Bill O’Reilly is the newest endorser of Proposition 34, the initiative that will replace the death penalty with life in prison without possibility of parole and make inmates work and pay restitution (rather than sit in private cells without doing anything, as they now do).

It might be surprising to some that O’Reilly, a political commentator on Fox News, a national leader among traditional thinkers, supports Prop 34. But a look at California’s death penalty shows why: California’s death penalty is simply a fiscal disaster that coddles criminals, enriches lawyers, and hurts victims.

Much like O’Reilly, I used to support and even champion the death penalty. In 1978, my father, Senator John Briggs, proposed an initiative to expand California’s death penalty and I proudly worked on the campaign. The voters passed the Briggs Death Penalty Initiative by an overwhelming margin. We were sure we were helping victims and we didn’t pause when the Legislative Analyst Office said the fiscal impacts of the initiative were “unknown.” It seemed obvious: the death penalty would cost less than life in prison without parole.

We were wrong.

California taxpayers have spent $4 billion since 1978 on 13 executions. That works out to about $308 million per execution. In that time, we have sentenced over 900 people to death. Nearly 800 of them (727) still sit on death row while 84 have died from old age, suicide or other causes.

Those numbers really hit home for me once I was elected Supervisor in El Dorado County.
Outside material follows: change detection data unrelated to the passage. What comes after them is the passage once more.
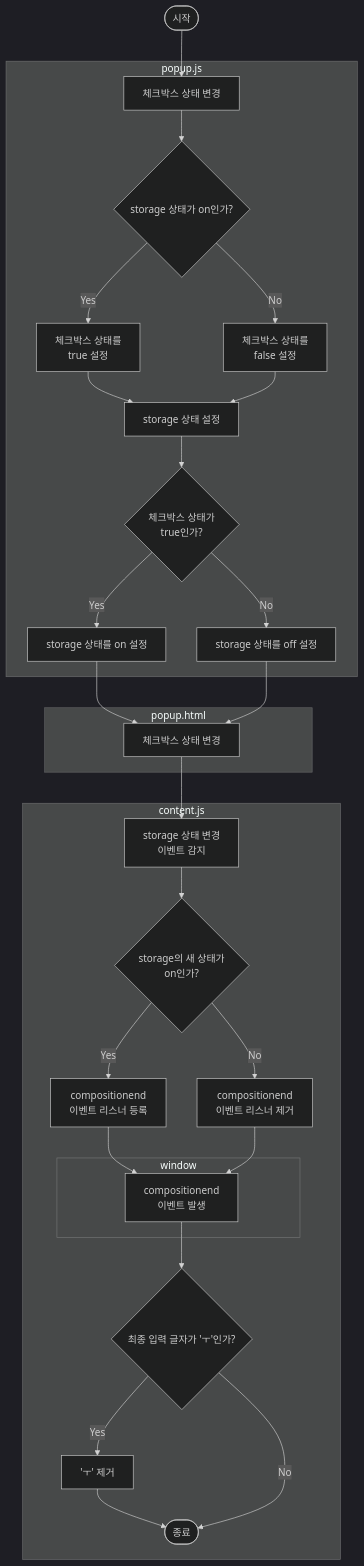
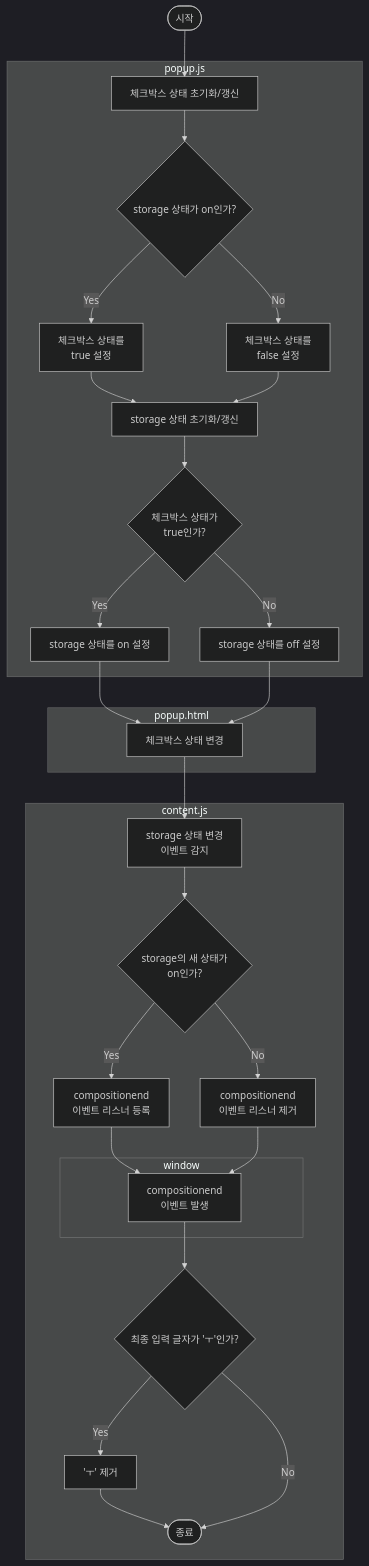
Before and after one commit to sarifor/crying-letter-preventer: the diagram in docs/2. 설계/2.2 소프트웨어 설계/2.2.2 내부 설계/비즈니스 로직 프로그램 설계/플로차트.md, drawn with Mermaid (dark theme). The commit also changed 1 other file, not shown here.

Commit message:
Fix: flowchart/comments to reflect logic more precisely

```diff
--- a/docs/2. 설계/2.2 소프트웨어 설계/2.2.2 내부 설계/비즈니스 로직 프로그램 설계/플로차트.md
+++ b/docs/2. 설계/2.2 소프트웨어 설계/2.2.2 내부 설계/비즈니스 로직 프로그램 설계/플로차트.md
@@ -6,12 +6,12 @@
 
   start1([시작])
 
-  node1[체크박스 상태 변경]
+  node1[체크박스 상태 초기화/갱신]
   switch1{storage 상태가 on인가?}
   switch1-Y[체크박스 상태를<br>true 설정]
   switch1-N[체크박스 상태를<br>false 설정]
 
-  node3[storage 상태 설정]
+  node3[storage 상태 초기화/갱신]
   switch3{체크박스 상태가<br>true인가?}
   switch3-Y[storage 상태를 on 설정]
   switch3-N[storage 상태를 off 설정]
```
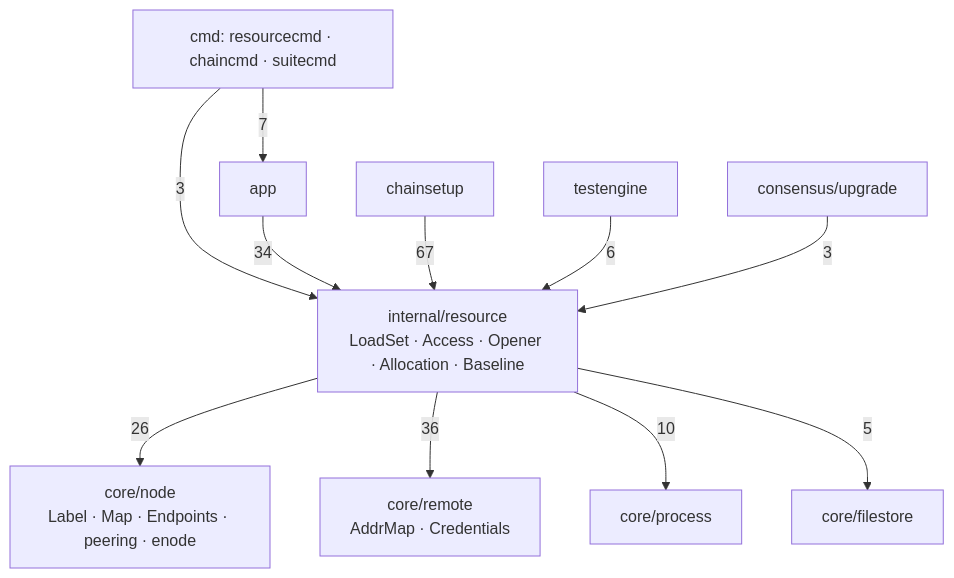
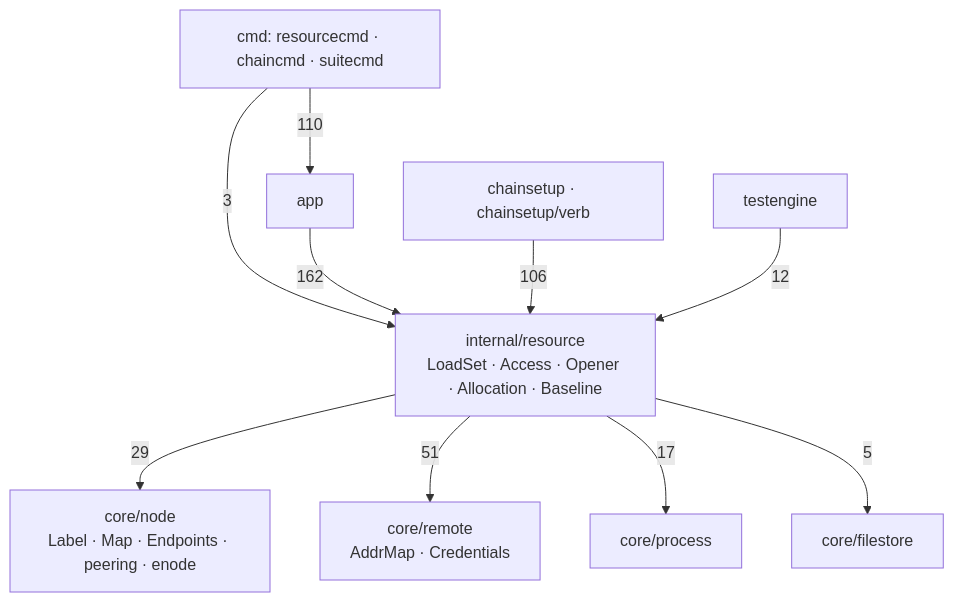
Before and after one commit to 0xmhha/chainbench: the second of 2 diagrams in docs/dev/architecture/code-graph.md, drawn with Mermaid. The commit also changed other lines of this file and 23 other files, not shown here.

First line of the commit message:
docs: reconcile current-state docs with the AST code graph (#457)

````diff
--- a/docs/dev/architecture/code-graph.md
+++ b/docs/dev/architecture/code-graph.md
@@ -114,24 +118,22 @@
 ```mermaid
 flowchart TD
     cmd[cmd: resourcecmd · chaincmd · suitecmd]
     app[app]
-    setup[chainsetup]
+    setup[chainsetup · chainsetup/verb]
     engine[testengine]
-    upg[consensus/upgrade]
     res[internal/resource<br/>LoadSet · Access · Opener · Allocation · Baseline]
     nd[core/node<br/>Label · Map · Endpoints · peering · enode]
     proc[core/process]
     rem[core/remote<br/>AddrMap · Credentials]
     fs[core/filestore]
 
     cmd -->|3| res
-    cmd -->|7| app
-    app -->|34| res
-    setup -->|67| res
-    engine -->|6| res
-    upg -->|3| res
-    res -->|26| nd
-    res -->|36| rem
-    res -->|10| proc
+    cmd -->|110| app
+    app -->|162| res
+    setup -->|106| res
+    engine -->|12| res
+    res -->|29| nd
+    res -->|51| rem
+    res -->|17| proc
     res -->|5| fs
 ```
````
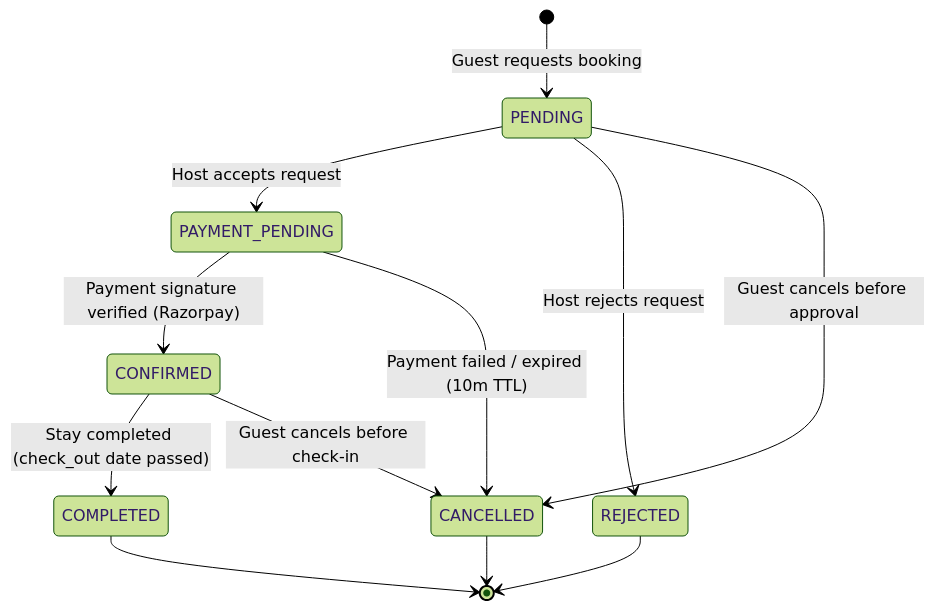
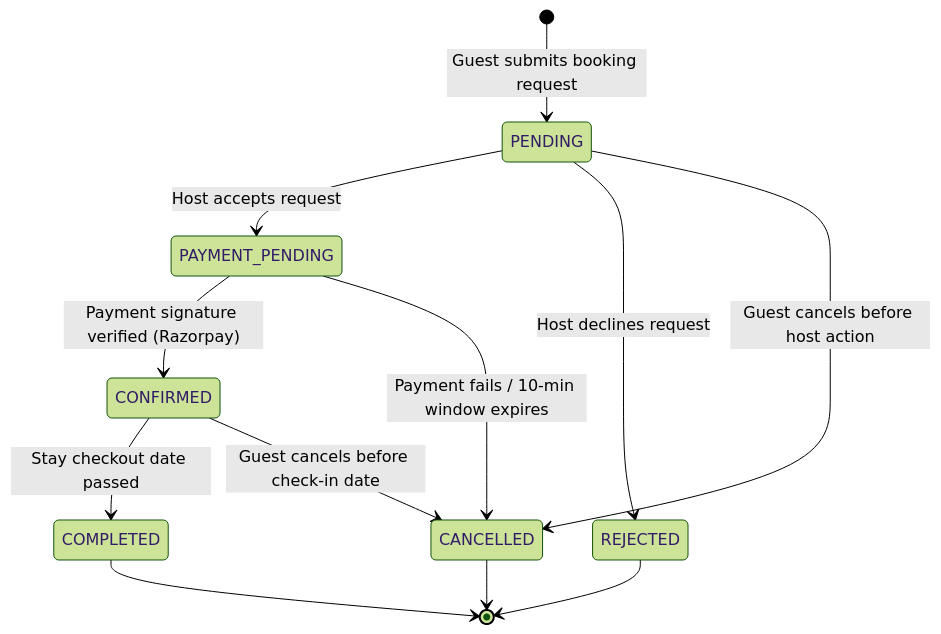
One commit to omkarswami20/VistoraServer changed the fourth of 6 diagrams in SYSTEM_FLOW_AND_ARCHITECTURE.md. Above: the diagram before and after it, drawn with Mermaid (forest theme). The commit also changed other lines of this file and 1 other file, not shown here.

````diff
--- a/SYSTEM_FLOW_AND_ARCHITECTURE.md
+++ b/SYSTEM_FLOW_AND_ARCHITECTURE.md
@@ -243,17 +320,17 @@
 ```mermaid
 stateDiagram-v2
-    [*] --> PENDING: Guest requests booking
+    [*] --> PENDING: Guest submits booking request
     PENDING --> PAYMENT_PENDING: Host accepts request
-    PENDING --> REJECTED: Host rejects request
-    PENDING --> CANCELLED: Guest cancels before approval
+    PENDING --> REJECTED: Host declines request
+    PENDING --> CANCELLED: Guest cancels before host action
     
     PAYMENT_PENDING --> CONFIRMED: Payment signature verified (Razorpay)
-    PAYMENT_PENDING --> CANCELLED: Payment failed / expired (10m TTL)
+    PAYMENT_PENDING --> CANCELLED: Payment fails / 10-min window expires
     
-    CONFIRMED --> COMPLETED: Stay completed (check_out date passed)
-    CONFIRMED --> CANCELLED: Guest cancels before check-in
+    CONFIRMED --> COMPLETED: Stay checkout date passed
+    CONFIRMED --> CANCELLED: Guest cancels before check-in date
     
     COMPLETED --> [*]
     CANCELLED --> [*]
     REJECTED --> [*]
 ```
````
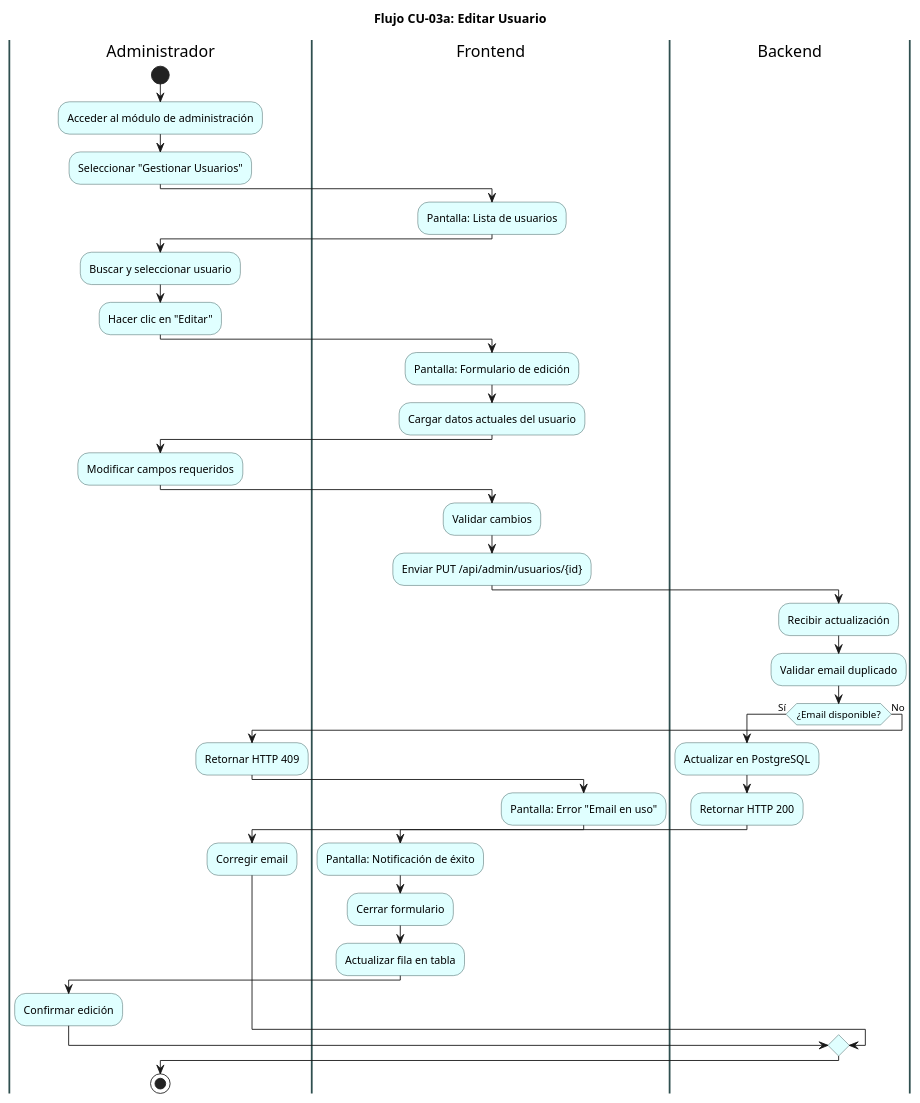
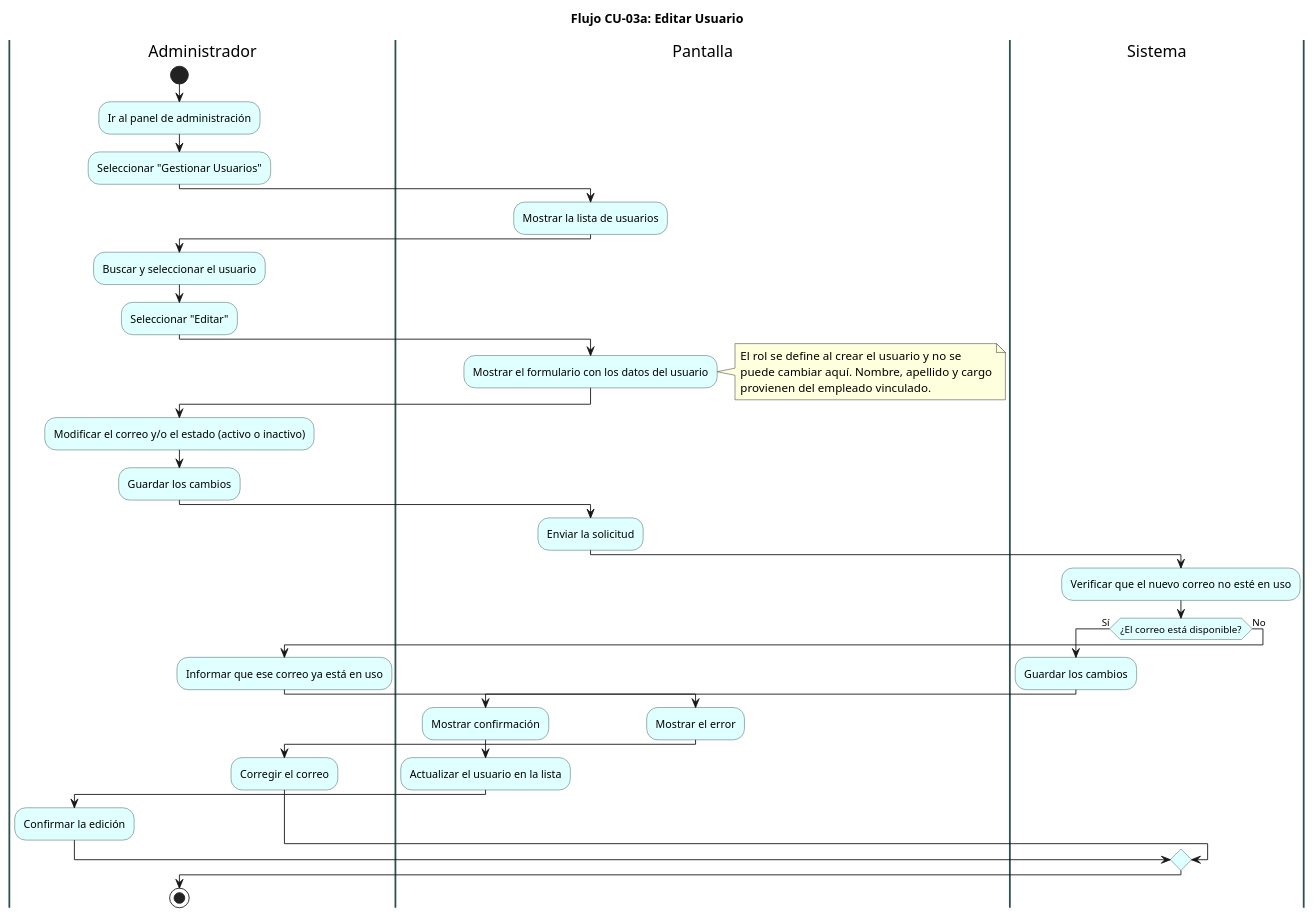
Before and after one commit to ElianMMCode/ZoneControl-Backend: the diagram in docs/diagramas/flujo/04_flujo_editar_usuario.puml, drawn with PlantUML. The commit also changed 21 other files, not shown here.

First line of the commit message:
docs(flujo): reescribir los 22 diagramas de flujo en lenguaje sencillo

```diff
--- a/docs/diagramas/flujo/04_flujo_editar_usuario.puml
+++ b/docs/diagramas/flujo/04_flujo_editar_usuario.puml
@@ -1,71 +1,66 @@
 @startuml
 title Flujo CU-03a: Editar Usuario
 skinparam activity {
   BackgroundColor LightCyan
   BorderColor DarkSlateGray
 }
 skinparam swimlane {
   BorderColor DarkSlateGray
   BorderThickness 2
 }
 
 |Administrador|
 start
-:Acceder al módulo de administración;
+:Ir al panel de administración;
 
 :Seleccionar "Gestionar Usuarios";
 
-|Frontend|
-:Pantalla: Lista de usuarios;
+|Pantalla|
+:Mostrar la lista de usuarios;
 
 |Administrador|
-:Buscar y seleccionar usuario;
+:Buscar y seleccionar el usuario;
 
-:Hacer clic en "Editar";
+:Seleccionar "Editar";
 
-|Frontend|
-:Pantalla: Formulario de edición;
+|Pantalla|
+:Mostrar el formulario con los datos del usuario;
 
-:Cargar datos actuales del usuario;
+note right
+  El rol se define al crear el usuario y no se
+  puede cambiar aquí. Nombre, apellido y cargo
+  provienen del empleado vinculado.
+end note
 
 |Administrador|
-:Modificar campos requeridos;
+:Modificar el correo y/o el estado (activo o inactivo);
 
-|Frontend|
-:Validar cambios;
+:Guardar los cambios;
 
-:Enviar PUT /api/admin/usuarios/{id};
+|Pantalla|
+:Enviar la solicitud;
 
-|Backend|
-:Recibir actualización;
+|Sistema|
+:Verificar que el nuevo correo no esté en uso;
 
-:Validar email duplicado;
+if (¿El correo está disponible?) then (Sí)
+  :Guardar los cambios;
 
-if (¿Email disponible?) then (Sí)
-  :Actualizar en PostgreSQL;
+  |Pantalla|
+  :Mostrar confirmación;
 
-  :Retornar HTTP 200;
-
-  |Frontend|
-  :Pantalla: Notificación de éxito;
-
-  :Cerrar formulario;
-
-  :Actualizar fila en tabla;
+  :Actualizar el usuario en la lista;
 
   |Administrador|
-  :Confirmar edición;
-
+  :Confirmar la edición;
 else (No)
-  :Retornar HTTP 409;
-
-  |Frontend|
-  :Pantalla: Error "Email en uso";
-
+  :Informar que ese correo ya está en uso;
+  |Pantalla|
+  :Mostrar el error;
   |Administrador|
-  :Corregir email;
+  :Corregir el correo;
 endif
 
 stop
 
 @enduml
```
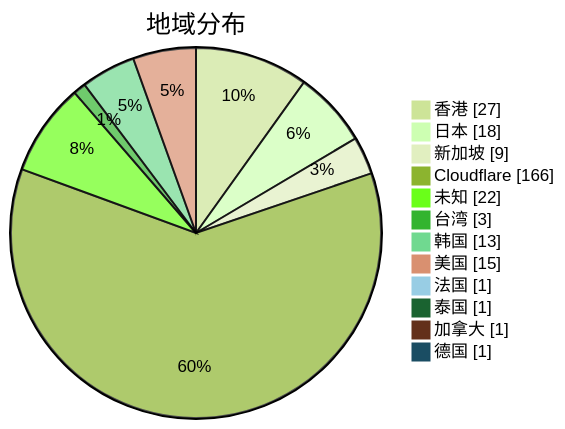
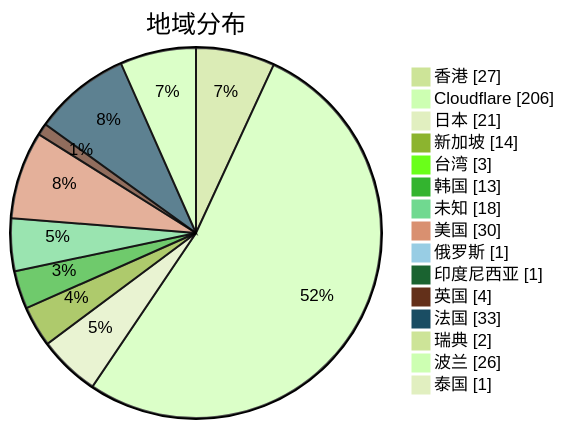
The second of 3 diagrams in subs/statistics/tested_within.md (qjlxg/airport), drawn with Mermaid (forest theme) before and after one commit. The commit also changed other lines of this file and 2 other files, not shown here.

````diff
--- a/subs/statistics/tested_within.md
+++ b/subs/statistics/tested_within.md
@@ -13,16 +13,19 @@
 ```mermaid
 pie showData
 title 地域分布
 "香港" : 27
-"日本" : 18
-"新加坡" : 9
-"Cloudflare" : 166
-"未知" : 22
+"Cloudflare" : 206
+"日本" : 21
+"新加坡" : 14
 "台湾" : 3
 "韩国" : 13
-"美国" : 15
-"法国" : 1
+"未知" : 18
+"美国" : 30
+"俄罗斯" : 1
+"印度尼西亚" : 1
+"英国" : 4
+"法国" : 33
+"瑞典" : 2
+"波兰" : 26
 "泰国" : 1
-"加拿大" : 1
-"德国" : 1
 ```
````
Each death penalty trial in our small county cost much more than a trial seeking life in prison without parole. I know because we, the Board of Supervisors, had to pay the bills. And they were steep. Two trials are required in death penalty cases: one to determine guilt, and a second to determine the penalty — life imprisonment with no chance of parole or death.  In the second phase, many lawyers are needed and many experts are hired. Unique and endless legal issues must be decided. It all adds up.

After that you have mandatory appeals – safeguards only needed in death penalty cases that we cannot simply toss out because they are in the Constitution. They require hundreds of specialized lawyers at the Attorney General’s Office, more at the three state agencies that represent death row inmates, and even more at the California Supreme Court. A similar blue-print follows in the federal courts.  It’s a colossal bureaucracy. A massive government program that flies under the radar.

Even more galling is the special treatment death row inmates get and that we pay for. Unlike all other inmates, death row inmates get private cells and they don’t have to work. They don’t pay restitution to the victims’ compensation fund, like other inmates do. They just sit in their cells, talking to their lawyers, doing nothing or watching TV, and often answering fan mail. That’s why many death row inmates oppose Proposition 34, because they don’t want to lose their special status.

And 34 years after the Briggs Initiative, the Legislative Analyst Office is not saying the fiscal impacts are “unknown.” Today, their non-partisan analysis of Proposition 34 says the initiative will save taxpayers up to $130 million each year. That works out to $178,800 per death row inmate per year.

Opponents of Proposition 34 like to say “let’s fix the system.” Truth is, Republicans have had their hand on California’s judicial death penalty rudder for 25 years. Voters ousted three liberal justices for failing to affirm death sentences and after nearly 20 years on the court, conservative, Republican-appointed Chief Justice Ronald George concluded that the death penalty system is “dysfunctional.”  Current Republican appointed Chief Justice Tani Cantil-Sakauye has echoed these remarks, saying the system is “not effective.”  Recently retired Justice Carlos Moreno, who believes in the death penalty, supports Proposition 34 because he knows the system can’t and won’t be fixed. This bloated byzantine program hardly is light years away from the conservative mantra of “smaller, smarter, simpler” government.

Let’s be real. As conservatives we know that “government reform” is an oxymoron. Even if we could do it, it would cost even more money. And in today’s fiscal climate, no elected official of any party anywhere, is going to propose more government spending.

Do we vote simply based on the low bid here?  Perhaps not. Californians – and certainly conservatives – should also know that a $4 billion dysfunctional government bureaucracy must sometimes make mistakes, and that innocent people could be subjected to this unique and irreversible penalty. That reason alone supports a YES on 34 vote now and is one of the main reasons O’Reilly supports replacing the death penalty.

Lastly, this system does harm to victims. I have seen what happens when death penalty cases are reversed after decades of appeals and returned to our county for a new trial. We force the victims to confront their worst nightmare again and again.

We have an alternative. Life in prison without parole keeps our families safe and provides legal finality for victims. It also holds criminals accountable by making them work and pay restitution to the victims’ compensation instead of enjoying super star status on death row.

I applaud Bill O’Reilly for supporting Proposition 34. I urge every true conservative to follow his lead.